Before-and-after change records:
----

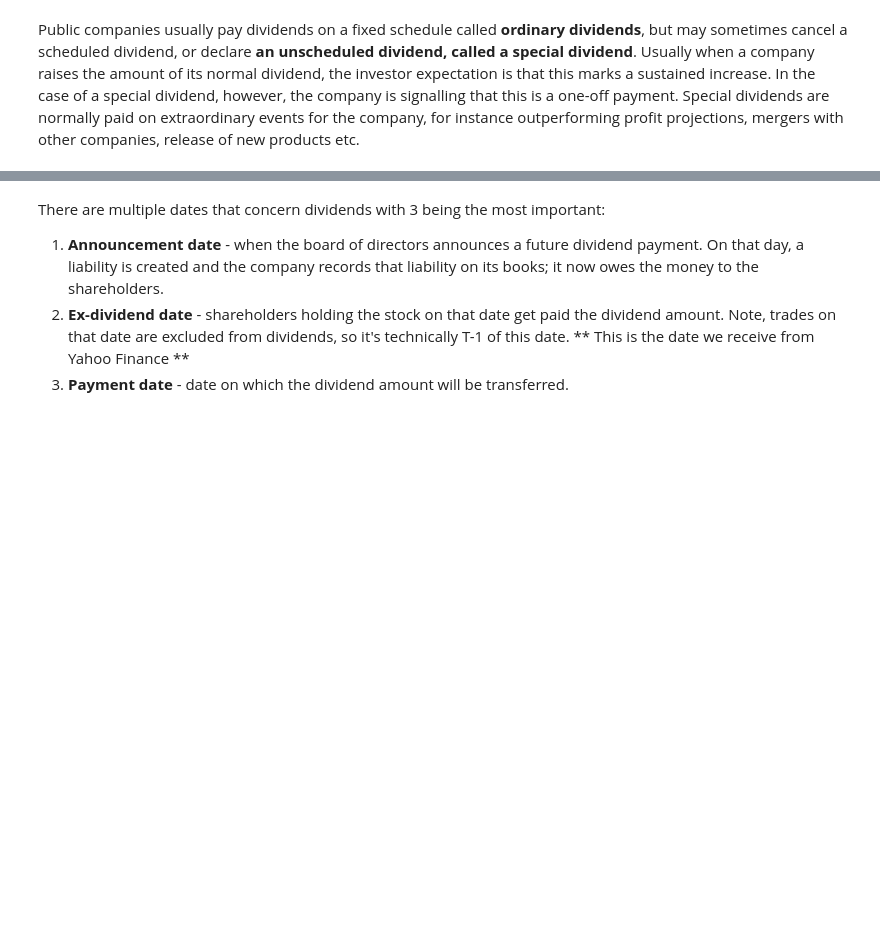
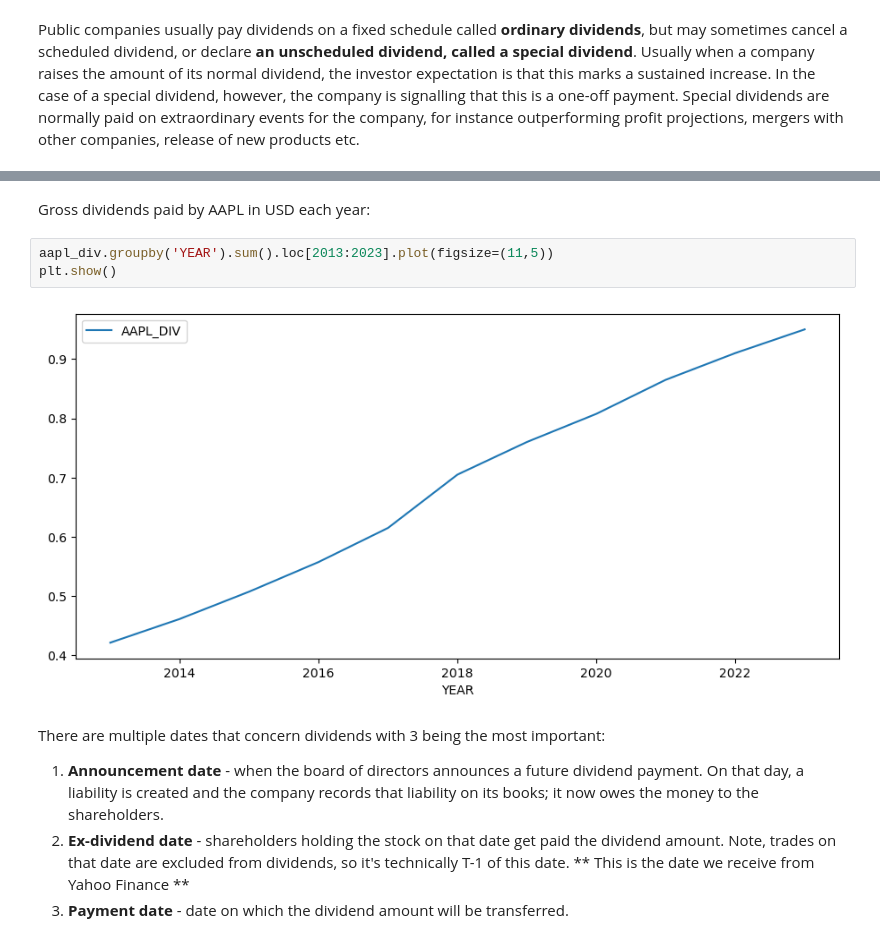
Before and after one commit to christianatanasov/algodisco, a Jupyter notebook: finance/dividends.ipynb, the cells around one changed output, grey strips where cells are left out. Cells and saved outputs as stored; diff of their text form; blank space fills up the shorter version.

```diff
--- a/finance/dividends.ipynb
+++ b/finance/dividends.ipynb
@@ -35,3 +39,10 @@ plt.show()
+# %% [markdown]
+Gross dividends paid by AAPL in USD each year:
+# %%
+aapl_div.groupby('YEAR').sum().loc[2013:2023].plot(figsize=(11,5))
+plt.show()
+# %% [output]
+[figure, added]
 # %% [markdown]
 There are multiple dates that concern dividends with 3 being the most important:
 1. <b>Announcement date</b> - when the board of directors announces a future dividend payment. On that day, a liability is created and the company records that liability on its books; it now owes the money to the shareholders.
```
Also changed, not shown: parts of 10 cells of this notebook, 1 other file.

----

Your copy of the entries must be exact and must not include any of their pictures.

Before and after one commit to christianatanasov/algodisco, a Jupyter notebook: finance/dividends.ipynb, the cells around one changed output, grey strips where cells are left out. Cells and saved outputs as stored; diff of their text form; blank space fills up the shorter version.

```diff
--- a/finance/dividends.ipynb
+++ b/finance/dividends.ipynb
@@ -35,3 +39,10 @@ plt.show()
+# %% [markdown]
+Gross dividends paid by AAPL in USD each year:
+# %%
+aapl_div.groupby('YEAR').sum().loc[2013:2023].plot(figsize=(11,5))
+plt.show()
+# %% [output]
+[figure, added]
 # %% [markdown]
 There are multiple dates that concern dividends with 3 being the most important:
 1. <b>Announcement date</b> - when the board of directors announces a future dividend payment. On that day, a liability is created and the company records that liability on its books; it now owes the money to the shareholders.
```
Also changed, not shown: parts of 10 cells of this notebook, 1 other file.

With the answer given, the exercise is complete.